## Task to complete
Print every entry word for word, but omit the pictures.

## Excerpted records

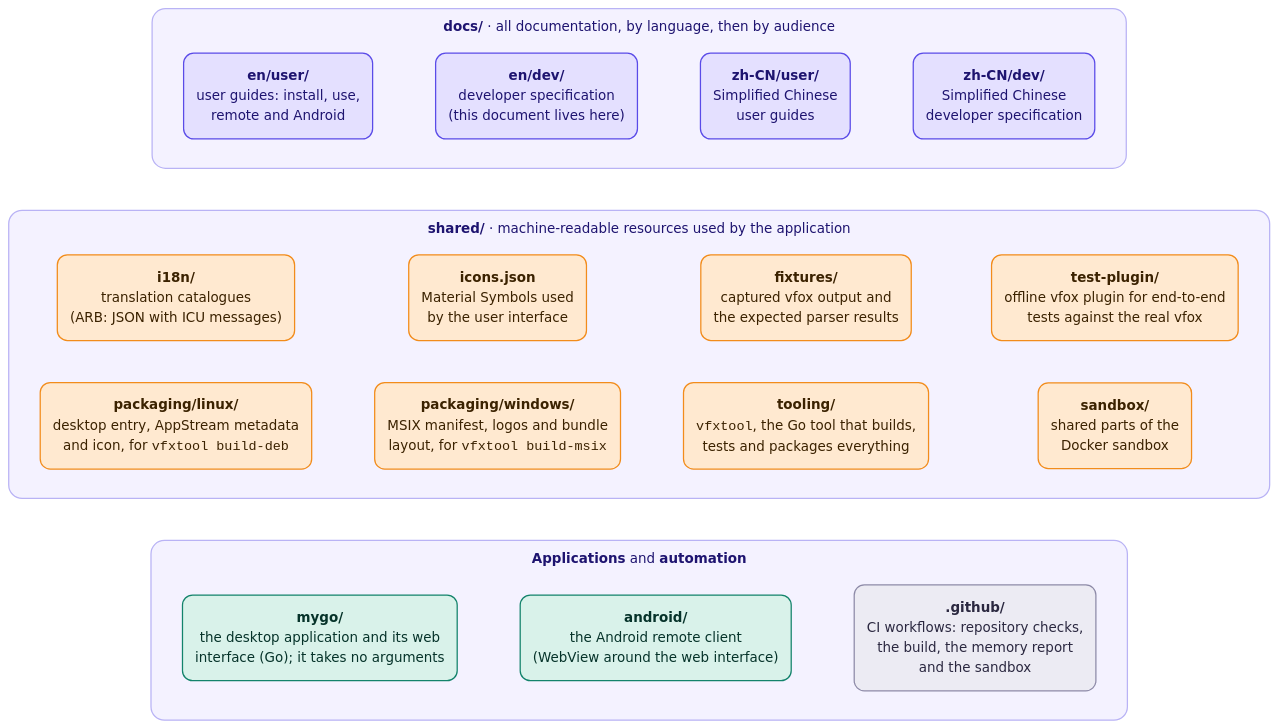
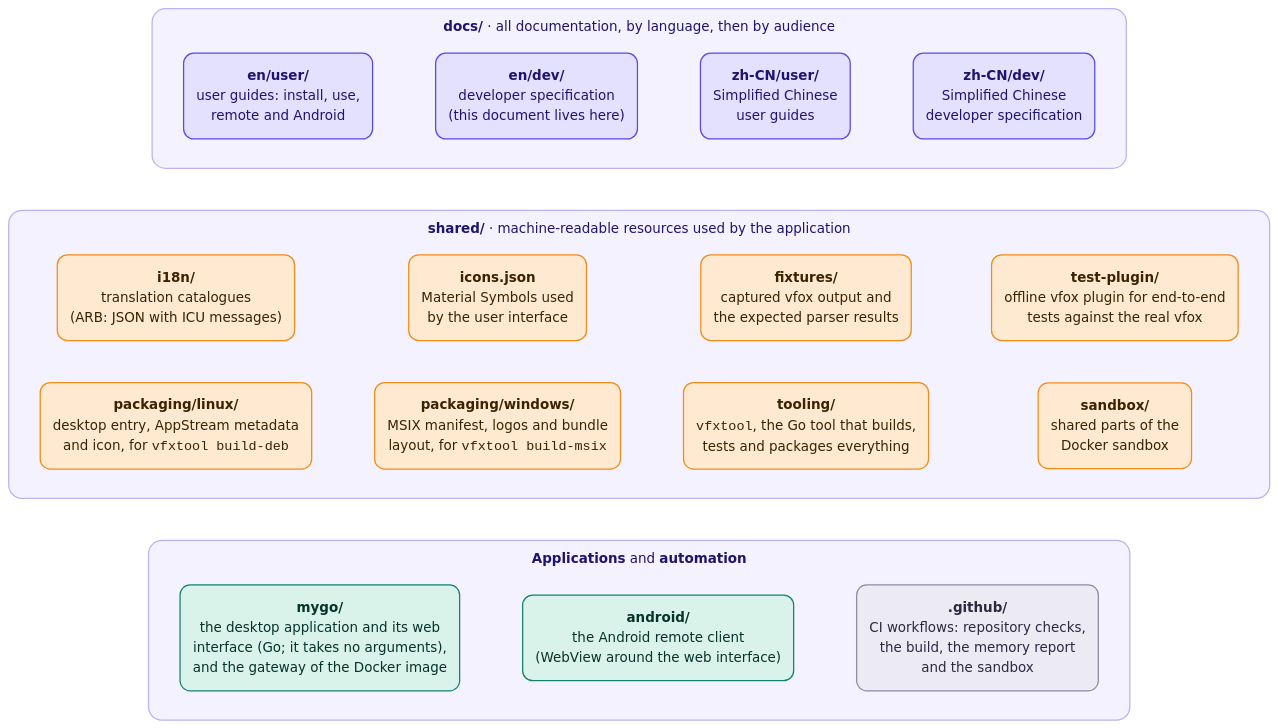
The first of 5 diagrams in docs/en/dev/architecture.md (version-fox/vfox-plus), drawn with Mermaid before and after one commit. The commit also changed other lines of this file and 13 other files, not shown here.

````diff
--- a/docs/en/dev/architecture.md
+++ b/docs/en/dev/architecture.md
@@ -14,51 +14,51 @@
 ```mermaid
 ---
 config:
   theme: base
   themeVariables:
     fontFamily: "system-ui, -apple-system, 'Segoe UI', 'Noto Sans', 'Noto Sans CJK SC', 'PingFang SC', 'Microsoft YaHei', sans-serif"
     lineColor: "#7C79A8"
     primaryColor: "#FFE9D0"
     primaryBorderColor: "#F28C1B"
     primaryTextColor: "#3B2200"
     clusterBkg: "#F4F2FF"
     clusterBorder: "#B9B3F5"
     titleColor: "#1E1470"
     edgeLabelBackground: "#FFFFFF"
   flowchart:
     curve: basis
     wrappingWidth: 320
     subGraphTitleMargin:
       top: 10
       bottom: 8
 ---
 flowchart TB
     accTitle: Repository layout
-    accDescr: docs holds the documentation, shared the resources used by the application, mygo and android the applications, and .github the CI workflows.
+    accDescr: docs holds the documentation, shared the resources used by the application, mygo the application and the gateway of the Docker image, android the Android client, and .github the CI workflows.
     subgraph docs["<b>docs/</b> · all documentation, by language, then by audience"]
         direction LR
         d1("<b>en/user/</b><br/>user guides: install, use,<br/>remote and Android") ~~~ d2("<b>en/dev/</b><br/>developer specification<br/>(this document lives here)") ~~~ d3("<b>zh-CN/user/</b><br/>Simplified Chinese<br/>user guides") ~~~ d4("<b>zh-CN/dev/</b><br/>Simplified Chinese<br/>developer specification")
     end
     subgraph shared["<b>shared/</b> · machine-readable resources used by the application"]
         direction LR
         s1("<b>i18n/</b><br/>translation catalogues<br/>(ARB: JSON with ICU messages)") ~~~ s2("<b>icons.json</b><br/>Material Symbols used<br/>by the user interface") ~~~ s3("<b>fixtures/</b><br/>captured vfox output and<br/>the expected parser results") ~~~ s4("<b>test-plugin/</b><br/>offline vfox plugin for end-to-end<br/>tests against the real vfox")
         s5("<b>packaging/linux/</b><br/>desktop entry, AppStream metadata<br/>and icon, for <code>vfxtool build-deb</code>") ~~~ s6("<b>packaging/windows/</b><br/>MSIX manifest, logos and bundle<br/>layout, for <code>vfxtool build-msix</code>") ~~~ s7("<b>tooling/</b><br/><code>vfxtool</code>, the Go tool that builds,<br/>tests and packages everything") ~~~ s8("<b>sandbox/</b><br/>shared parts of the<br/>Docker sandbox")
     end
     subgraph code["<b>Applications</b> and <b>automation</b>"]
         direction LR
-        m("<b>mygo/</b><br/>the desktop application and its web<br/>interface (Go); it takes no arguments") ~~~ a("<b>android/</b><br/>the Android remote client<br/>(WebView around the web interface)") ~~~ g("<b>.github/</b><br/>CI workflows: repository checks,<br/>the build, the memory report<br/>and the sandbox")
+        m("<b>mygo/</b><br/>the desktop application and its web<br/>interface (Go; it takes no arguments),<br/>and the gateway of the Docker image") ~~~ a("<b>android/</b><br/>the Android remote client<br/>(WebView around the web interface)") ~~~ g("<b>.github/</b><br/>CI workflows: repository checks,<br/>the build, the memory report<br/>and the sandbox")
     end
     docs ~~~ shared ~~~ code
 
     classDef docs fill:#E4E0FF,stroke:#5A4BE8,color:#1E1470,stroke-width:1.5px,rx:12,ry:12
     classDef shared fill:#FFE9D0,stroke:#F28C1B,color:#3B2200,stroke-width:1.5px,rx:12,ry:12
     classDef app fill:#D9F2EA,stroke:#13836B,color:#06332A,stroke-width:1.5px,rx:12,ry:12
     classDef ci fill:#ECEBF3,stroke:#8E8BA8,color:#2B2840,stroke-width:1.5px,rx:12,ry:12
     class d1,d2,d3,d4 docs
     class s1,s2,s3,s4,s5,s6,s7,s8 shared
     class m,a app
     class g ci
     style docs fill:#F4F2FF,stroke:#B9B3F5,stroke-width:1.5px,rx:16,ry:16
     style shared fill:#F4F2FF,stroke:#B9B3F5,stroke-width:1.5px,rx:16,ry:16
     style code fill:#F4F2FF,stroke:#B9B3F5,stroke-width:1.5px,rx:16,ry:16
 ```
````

## Task result
The first of 5 diagrams in docs/en/dev/architecture.md (version-fox/vfox-plus), drawn with Mermaid before and after one commit. The commit also changed other lines of this file and 13 other files, not shown here.

````diff
--- a/docs/en/dev/architecture.md
+++ b/docs/en/dev/architecture.md
@@ -14,51 +14,51 @@
 ```mermaid
 ---
 config:
   theme: base
   themeVariables:
     fontFamily: "system-ui, -apple-system, 'Segoe UI', 'Noto Sans', 'Noto Sans CJK SC', 'PingFang SC', 'Microsoft YaHei', sans-serif"
     lineColor: "#7C79A8"
     primaryColor: "#FFE9D0"
     primaryBorderColor: "#F28C1B"
     primaryTextColor: "#3B2200"
     clusterBkg: "#F4F2FF"
     clusterBorder: "#B9B3F5"
     titleColor: "#1E1470"
     edgeLabelBackground: "#FFFFFF"
   flowchart:
     curve: basis
     wrappingWidth: 320
     subGraphTitleMargin:
       top: 10
       bottom: 8
 ---
 flowchart TB
     accTitle: Repository layout
-    accDescr: docs holds the documentation, shared the resources used by the application, mygo and android the applications, and .github the CI workflows.
+    accDescr: docs holds the documentation, shared the resources used by the application, mygo the application and the gateway of the Docker image, android the Android client, and .github the CI workflows.
     subgraph docs["<b>docs/</b> · all documentation, by language, then by audience"]
         direction LR
         d1("<b>en/user/</b><br/>user guides: install, use,<br/>remote and Android") ~~~ d2("<b>en/dev/</b><br/>developer specification<br/>(this document lives here)") ~~~ d3("<b>zh-CN/user/</b><br/>Simplified Chinese<br/>user guides") ~~~ d4("<b>zh-CN/dev/</b><br/>Simplified Chinese<br/>developer specification")
     end
     subgraph shared["<b>shared/</b> · machine-readable resources used by the application"]
         direction LR
         s1("<b>i18n/</b><br/>translation catalogues<br/>(ARB: JSON with ICU messages)") ~~~ s2("<b>icons.json</b><br/>Material Symbols used<br/>by the user interface") ~~~ s3("<b>fixtures/</b><br/>captured vfox output and<br/>the expected parser results") ~~~ s4("<b>test-plugin/</b><br/>offline vfox plugin for end-to-end<br/>tests against the real vfox")
         s5("<b>packaging/linux/</b><br/>desktop entry, AppStream metadata<br/>and icon, for <code>vfxtool build-deb</code>") ~~~ s6("<b>packaging/windows/</b><br/>MSIX manifest, logos and bundle<br/>layout, for <code>vfxtool build-msix</code>") ~~~ s7("<b>tooling/</b><br/><code>vfxtool</code>, the Go tool that builds,<br/>tests and packages everything") ~~~ s8("<b>sandbox/</b><br/>shared parts of the<br/>Docker sandbox")
     end
     subgraph code["<b>Applications</b> and <b>automation</b>"]
         direction LR
-        m("<b>mygo/</b><br/>the desktop application and its web<br/>interface (Go); it takes no arguments") ~~~ a("<b>android/</b><br/>the Android remote client<br/>(WebView around the web interface)") ~~~ g("<b>.github/</b><br/>CI workflows: repository checks,<br/>the build, the memory report<br/>and the sandbox")
+        m("<b>mygo/</b><br/>the desktop application and its web<br/>interface (Go; it takes no arguments),<br/>and the gateway of the Docker image") ~~~ a("<b>android/</b><br/>the Android remote client<br/>(WebView around the web interface)") ~~~ g("<b>.github/</b><br/>CI workflows: repository checks,<br/>the build, the memory report<br/>and the sandbox")
     end
     docs ~~~ shared ~~~ code
 
     classDef docs fill:#E4E0FF,stroke:#5A4BE8,color:#1E1470,stroke-width:1.5px,rx:12,ry:12
     classDef shared fill:#FFE9D0,stroke:#F28C1B,color:#3B2200,stroke-width:1.5px,rx:12,ry:12
     classDef app fill:#D9F2EA,stroke:#13836B,color:#06332A,stroke-width:1.5px,rx:12,ry:12
     classDef ci fill:#ECEBF3,stroke:#8E8BA8,color:#2B2840,stroke-width:1.5px,rx:12,ry:12
     class d1,d2,d3,d4 docs
     class s1,s2,s3,s4,s5,s6,s7,s8 shared
     class m,a app
     class g ci
     style docs fill:#F4F2FF,stroke:#B9B3F5,stroke-width:1.5px,rx:16,ry:16
     style shared fill:#F4F2FF,stroke:#B9B3F5,stroke-width:1.5px,rx:16,ry:16
     style code fill:#F4F2FF,stroke:#B9B3F5,stroke-width:1.5px,rx:16,ry:16
 ```
````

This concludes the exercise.